Support for LAist comes from
We Explain L.A.
Stay Connected

Share This

This is an archival story that predates current editorial management.

This archival content was written, edited, and published prior to LAist's acquisition by its current owner, Southern California Public Radio ("SCPR"). Content, such as language choice and subject matter, in archival articles therefore may not align with SCPR's current editorial standards. To learn more about those standards and why we make this distinction, please click here.


'Curiosity' Jets Off to Rove the Red Planet in Search of Little Green Men Conditions for Life
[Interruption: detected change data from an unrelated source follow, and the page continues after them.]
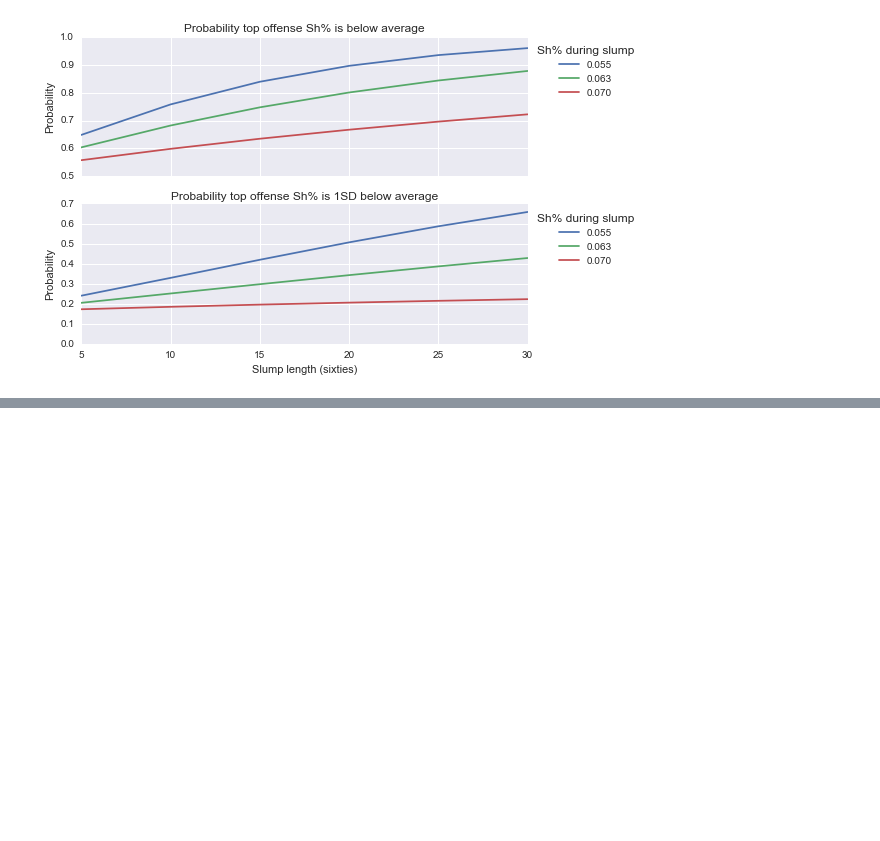
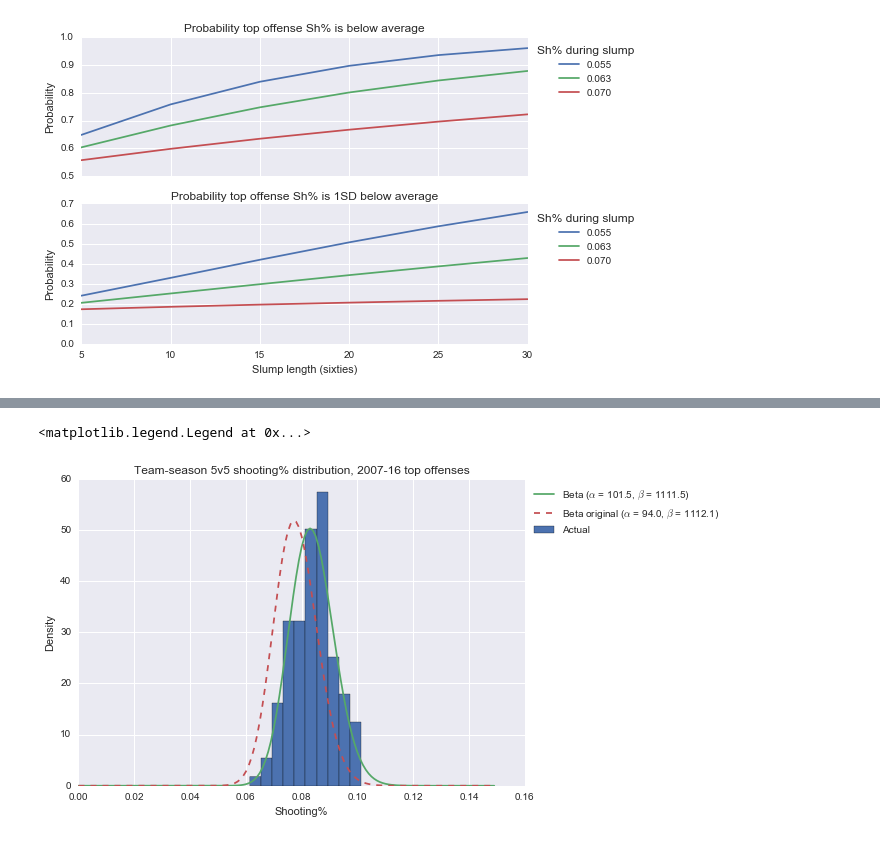
Before and after one commit to muneebalam/Hockey, a Jupyter notebook: NHL/Posts/Bayesian team sh%.ipynb, the cells around one changed output, grey strips where cells are left out. Saved outputs shown, nothing was run; the diff lists cells and outputs as text; code cells hidden in the pictures; blank space fills up the shorter version.

```diff
--- a/NHL/Posts/Bayesian team sh%.ipynb
+++ b/NHL/Posts/Bayesian team sh%.ipynb
@@ -490,0 +578,17 @@ ax.legend(loc=2, bbox_to_anchor=(1, 1), title='Sh% during slump')
+# %%
+### Filter top 5 by season
+ranked = df.groupby(['Season', 'HR']).rank(method='first', ascending=False)
+ranked.rename(columns={col: col+'Rank' for col in ranked.columns}, inplace=True)
+ranked.reset_index(inplace=True)
+df_r = pd.concat([df, ranked], axis=1)
+df_r = df_r[(df_r.HR == 'Total') & (df_r.ShPRank <= 5)]
+
+### Generate dataframe of acceptable team-seasons
+team = [x for x in df_r.Team]*3
+season = [x for x in df_r.Season] + [x-1 for x in df_r.Season] + [x+1 for x in df_r.Season]
+tomerge = pd.DataFrame.from_dict({'Team': team, 'Season': season})
+
+### Inner join with original df to filter
+top_offenses = df[df.HR == 'Total'].merge(tomerge, how='inner', on=['Team', 'Season'])
+
+top_offenses.head()
@@ -490,0 +602,19 @@ ax.legend(loc=2, bbox_to_anchor=(1, 1), title='Sh% during slump')
+# %%
+### Plot the prior and fit a beta
+hist(top_offenses.ShP, normed=True, label='Actual', zorder=2)
+xlabel('Shooting%')
+ylabel('Density')
+title('Team-season 5v5 shooting% distribution, 2007-16 top offenses')
+
+a_shp_top, b_shp_top, loc_shp_top, scale_shp_top = beta.fit(top_offenses.ShP, floc=0, fscale=1)
+plot(xs_shp, beta.pdf(xs_shp, a_shp_top, b_shp_top, loc_shp_top, scale_shp_top), zorder=2,
+     label=r"Beta ($\alpha$ = {0:.1f}, $\beta$ = {1:.1f})".format(a_shp_top, b_shp_top))
+
+### Overlay original
+plot(xs_shp, beta.pdf(xs_shp, a_shp, b_shp, loc_shp, scale_shp), ls='--',
+     label=r"Beta original ($\alpha$ = {0:.1f}, $\beta$ = {1:.1f})".format(a_shp, b_shp))
+
+legend(loc=2, bbox_to_anchor=(1, 1))
+# %% [output]
+<matplotlib.legend.Legend at 0x...>
+[figure, added]
```
Also changed, not shown: parts of 16 cells of this notebook.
Stories like these are only possible with your help!
You have the power to keep local news strong for the coming months. Your financial support today keeps our reporters ready to meet the needs of our city. Thank you for investing in your community.

A rocket carrying the SUV-sized rover named Curiosity blasted off to Mars from Cape Canaveral this morning without a hitch.

The rover, expected to land 354 million miles away in 2012, is not on a direct search for Martian life, but it is looking for indirect clues that life COULD have existed on Mars at one point.

"I like to say it's extraterrestrial real estate appraisal," said Pan Conrad, an astrobiologist at the Jet Propulsion Laboratory, which is managing the project.

Support for LAist comes from

Earlier this week, the New York Times had a story about Curiosity's search for methane on the red planet. The existence of methane could prove that Mars made a home for microbial life — perhaps even the kinds of microbes that could have made a home on earth.

Because Mars is smaller than Earth, it cooled faster, and it probably would have been hospitable for life earlier. That raises the intriguing possibility that pieces of Mars containing microbes were blasted into space by asteroid impacts and later landed on Earth, seeding life here. In other words: we could all be descendants of Martians.

Not to get your expectations up or anything.